### RECORDS PROVIDED
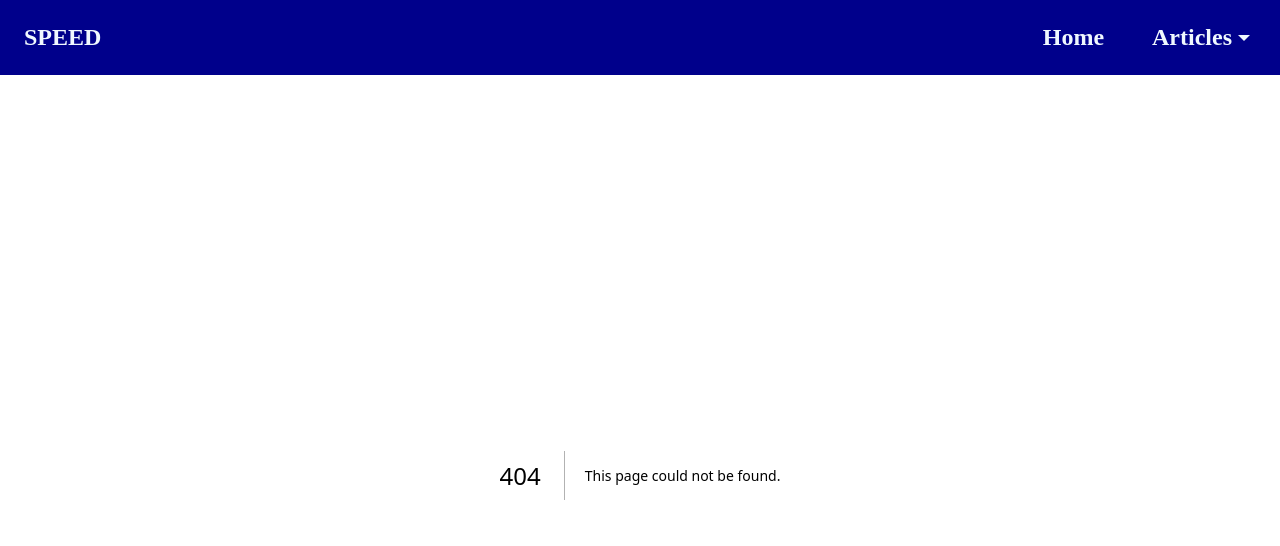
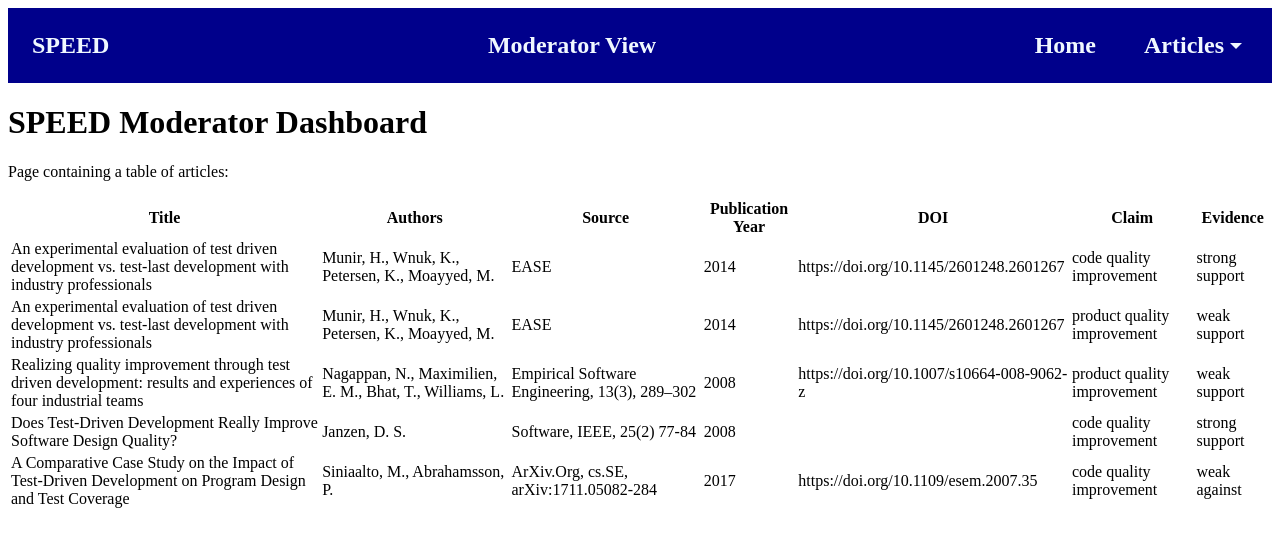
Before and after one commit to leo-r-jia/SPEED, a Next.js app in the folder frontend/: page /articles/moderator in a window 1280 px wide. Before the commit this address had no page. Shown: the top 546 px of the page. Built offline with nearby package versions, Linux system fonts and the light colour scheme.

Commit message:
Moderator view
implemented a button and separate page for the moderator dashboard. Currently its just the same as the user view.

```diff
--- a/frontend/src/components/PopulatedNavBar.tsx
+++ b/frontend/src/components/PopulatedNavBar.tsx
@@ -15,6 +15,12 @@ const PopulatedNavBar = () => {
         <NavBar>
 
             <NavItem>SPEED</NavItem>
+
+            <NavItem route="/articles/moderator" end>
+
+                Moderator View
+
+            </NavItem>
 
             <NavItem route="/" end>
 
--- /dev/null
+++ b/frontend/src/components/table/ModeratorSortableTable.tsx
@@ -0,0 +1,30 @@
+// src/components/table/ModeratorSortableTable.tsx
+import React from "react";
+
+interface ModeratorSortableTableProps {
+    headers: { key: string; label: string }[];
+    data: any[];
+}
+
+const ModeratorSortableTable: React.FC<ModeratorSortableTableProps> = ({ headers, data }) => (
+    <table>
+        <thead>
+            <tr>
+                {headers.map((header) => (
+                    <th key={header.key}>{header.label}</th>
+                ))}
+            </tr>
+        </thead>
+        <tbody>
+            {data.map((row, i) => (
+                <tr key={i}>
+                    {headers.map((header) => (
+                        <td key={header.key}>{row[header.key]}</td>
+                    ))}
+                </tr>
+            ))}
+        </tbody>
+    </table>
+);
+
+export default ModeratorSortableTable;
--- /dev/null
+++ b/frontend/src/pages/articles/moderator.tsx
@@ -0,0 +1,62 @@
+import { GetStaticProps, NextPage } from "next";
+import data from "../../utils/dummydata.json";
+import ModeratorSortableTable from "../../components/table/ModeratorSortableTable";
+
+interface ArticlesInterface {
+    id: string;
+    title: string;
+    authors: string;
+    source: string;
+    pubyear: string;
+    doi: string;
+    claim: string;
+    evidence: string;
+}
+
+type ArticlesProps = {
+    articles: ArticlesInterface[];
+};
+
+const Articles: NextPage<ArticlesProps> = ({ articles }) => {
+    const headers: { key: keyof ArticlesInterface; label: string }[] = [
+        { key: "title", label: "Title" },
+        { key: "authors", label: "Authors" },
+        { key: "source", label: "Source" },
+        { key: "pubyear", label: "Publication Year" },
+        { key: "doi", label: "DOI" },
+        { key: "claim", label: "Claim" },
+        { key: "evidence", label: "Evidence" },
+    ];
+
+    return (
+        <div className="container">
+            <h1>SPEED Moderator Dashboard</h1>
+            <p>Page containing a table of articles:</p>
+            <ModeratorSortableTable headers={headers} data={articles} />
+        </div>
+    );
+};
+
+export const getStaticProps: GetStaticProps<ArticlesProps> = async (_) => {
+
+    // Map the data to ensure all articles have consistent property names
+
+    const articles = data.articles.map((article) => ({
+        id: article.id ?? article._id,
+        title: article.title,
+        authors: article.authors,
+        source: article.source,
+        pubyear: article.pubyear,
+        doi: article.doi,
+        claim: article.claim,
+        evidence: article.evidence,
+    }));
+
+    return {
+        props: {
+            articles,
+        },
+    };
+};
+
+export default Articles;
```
######
TO DO.
With images omitted, output the data exactly as given.

WRITTEN RESPONSE.
Before and after one commit to leo-r-jia/SPEED, a Next.js app in the folder frontend/: page /articles/moderator in a window 1280 px wide. Before the commit this address had no page. Shown: the top 546 px of the page. Built offline with nearby package versions, Linux system fonts and the light colour scheme.

Commit message:
Moderator view
implemented a button and separate page for the moderator dashboard. Currently its just the same as the user view.

```diff
--- a/frontend/src/components/PopulatedNavBar.tsx
+++ b/frontend/src/components/PopulatedNavBar.tsx
@@ -15,6 +15,12 @@ const PopulatedNavBar = () => {
         <NavBar>
 
             <NavItem>SPEED</NavItem>
+
+            <NavItem route="/articles/moderator" end>
+
+                Moderator View
+
+            </NavItem>
 
             <NavItem route="/" end>
 
--- /dev/null
+++ b/frontend/src/components/table/ModeratorSortableTable.tsx
@@ -0,0 +1,30 @@
+// src/components/table/ModeratorSortableTable.tsx
+import React from "react";
+
+interface ModeratorSortableTableProps {
+    headers: { key: string; label: string }[];
+    data: any[];
+}
+
+const ModeratorSortableTable: React.FC<ModeratorSortableTableProps> = ({ headers, data }) => (
+    <table>
+        <thead>
+            <tr>
+                {headers.map((header) => (
+                    <th key={header.key}>{header.label}</th>
+                ))}
+            </tr>
+        </thead>
+        <tbody>
+            {data.map((row, i) => (
+                <tr key={i}>
+                    {headers.map((header) => (
+                        <td key={header.key}>{row[header.key]}</td>
+                    ))}
+                </tr>
+            ))}
+        </tbody>
+    </table>
+);
+
+export default ModeratorSortableTable;
--- /dev/null
+++ b/frontend/src/pages/articles/moderator.tsx
@@ -0,0 +1,62 @@
+import { GetStaticProps, NextPage } from "next";
+import data from "../../utils/dummydata.json";
+import ModeratorSortableTable from "../../components/table/ModeratorSortableTable";
+
+interface ArticlesInterface {
+    id: string;
+    title: string;
+    authors: string;
+    source: string;
+    pubyear: string;
+    doi: string;
+    claim: string;
+    evidence: string;
+}
+
+type ArticlesProps = {
+    articles: ArticlesInterface[];
+};
+
+const Articles: NextPage<ArticlesProps> = ({ articles }) => {
+    const headers: { key: keyof ArticlesInterface; label: string }[] = [
+        { key: "title", label: "Title" },
+        { key: "authors", label: "Authors" },
+        { key: "source", label: "Source" },
+        { key: "pubyear", label: "Publication Year" },
+        { key: "doi", label: "DOI" },
+        { key: "claim", label: "Claim" },
+        { key: "evidence", label: "Evidence" },
+    ];
+
+    return (
+        <div className="container">
+            <h1>SPEED Moderator Dashboard</h1>
+            <p>Page containing a table of articles:</p>
+            <ModeratorSortableTable headers={headers} data={articles} />
+        </div>
+    );
+};
+
+export const getStaticProps: GetStaticProps<ArticlesProps> = async (_) => {
+
+    // Map the data to ensure all articles have consistent property names
+
+    const articles = data.articles.map((article) => ({
+        id: article.id ?? article._id,
+        title: article.title,
+        authors: article.authors,
+        source: article.source,
+        pubyear: article.pubyear,
+        doi: article.doi,
+        claim: article.claim,
+        evidence: article.evidence,
+    }));
+
+    return {
+        props: {
+            articles,
+        },
+    };
+};
+
+export default Articles;
```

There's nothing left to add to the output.